"You're asking this court to find you guilty without a trial and accept this punishment that has been recommended on your case. Is that want you want to do sir?" the judge asked.
Freeman responded with a timid "Yes sir."
According to the Memphis Police Department, Keila Freeman's remains were discovered off Barnstable Road near South Germantown Road in December, nearly a year and a half after she went missing from her southeast Memphis home.
Prosecutors say her husband told them where to go.
"That night when he revealed the location of the body, he was quiet. He was breathing so heavy though, you could hear it from across the room," Prosecutor Paul Hagerman said.
Freeman was already in jail for fire bombing the house of a man he thought his wife was having an affair with.
Prosecutors planned it that way, hoping he'd eventually admit to his wife's murder.
"Let's prove these arson cases. Let's get him in jail and then once he's in jail, let's start applying some pressure to him. Let's start listening to his jail phone calls," Hagerman said.
Hagerman says this was one of the toughest cases he's had.
"This is a crazy case right? This is a crazy case. A missing woman. No trace of any violence in the house. No physical evidence at all. She was missing for over a year," he said.
Hagerman doesn't know if Freeman is sorry for what he did.
"Whether he's remorseful or not I think is a conversation he may have with the family at one point, or he may not," the prosecutor said.
Keila's sister, Kendra Hightower, says it'll take time to forgive Freeman.
"I'm struggling with that," she says, "Just like this has taken time to get closure, it'll take time for me to forgive."
She says Keila and Randall's two young children are living with their grandparents and doing fine.
"We try to keep them pretty much busy and active just as they were before," Hightower says.

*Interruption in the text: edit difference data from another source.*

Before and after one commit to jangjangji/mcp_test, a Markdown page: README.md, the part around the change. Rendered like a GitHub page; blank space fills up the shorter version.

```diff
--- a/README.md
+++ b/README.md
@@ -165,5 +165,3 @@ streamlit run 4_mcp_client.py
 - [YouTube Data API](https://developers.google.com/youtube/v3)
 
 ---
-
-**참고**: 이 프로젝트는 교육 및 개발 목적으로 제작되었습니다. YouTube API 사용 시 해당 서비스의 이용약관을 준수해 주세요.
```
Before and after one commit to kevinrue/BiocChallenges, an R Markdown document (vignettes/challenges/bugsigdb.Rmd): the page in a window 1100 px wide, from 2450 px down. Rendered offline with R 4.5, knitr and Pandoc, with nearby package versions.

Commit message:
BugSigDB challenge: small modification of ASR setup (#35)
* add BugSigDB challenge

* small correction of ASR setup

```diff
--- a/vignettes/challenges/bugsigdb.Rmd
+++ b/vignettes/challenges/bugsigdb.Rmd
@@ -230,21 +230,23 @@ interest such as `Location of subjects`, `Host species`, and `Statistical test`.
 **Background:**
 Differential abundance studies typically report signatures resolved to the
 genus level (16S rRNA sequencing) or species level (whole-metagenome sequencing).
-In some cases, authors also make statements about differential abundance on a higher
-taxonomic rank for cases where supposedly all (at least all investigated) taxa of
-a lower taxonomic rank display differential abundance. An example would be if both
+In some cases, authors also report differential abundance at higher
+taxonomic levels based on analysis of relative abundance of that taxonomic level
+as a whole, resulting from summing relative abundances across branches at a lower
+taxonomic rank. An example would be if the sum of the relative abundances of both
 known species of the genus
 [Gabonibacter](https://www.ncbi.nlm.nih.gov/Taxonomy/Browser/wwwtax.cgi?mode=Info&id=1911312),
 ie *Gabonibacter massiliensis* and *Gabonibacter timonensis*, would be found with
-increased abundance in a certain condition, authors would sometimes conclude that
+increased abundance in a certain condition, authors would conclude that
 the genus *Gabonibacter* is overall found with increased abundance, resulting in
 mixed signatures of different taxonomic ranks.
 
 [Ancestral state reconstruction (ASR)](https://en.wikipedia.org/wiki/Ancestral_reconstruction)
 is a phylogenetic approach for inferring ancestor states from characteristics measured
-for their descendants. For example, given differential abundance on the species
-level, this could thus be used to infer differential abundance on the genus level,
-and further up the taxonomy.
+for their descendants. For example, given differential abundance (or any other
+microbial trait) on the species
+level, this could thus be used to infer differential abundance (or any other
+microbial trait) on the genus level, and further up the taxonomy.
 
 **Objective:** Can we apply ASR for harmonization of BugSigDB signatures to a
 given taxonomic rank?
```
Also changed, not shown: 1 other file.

She says it's been an emotional roller coaster, but her family is happy to finally have closure.
"We were just waiting so long that we just wanted to get her (Keila) the proper home-going," Hightower says.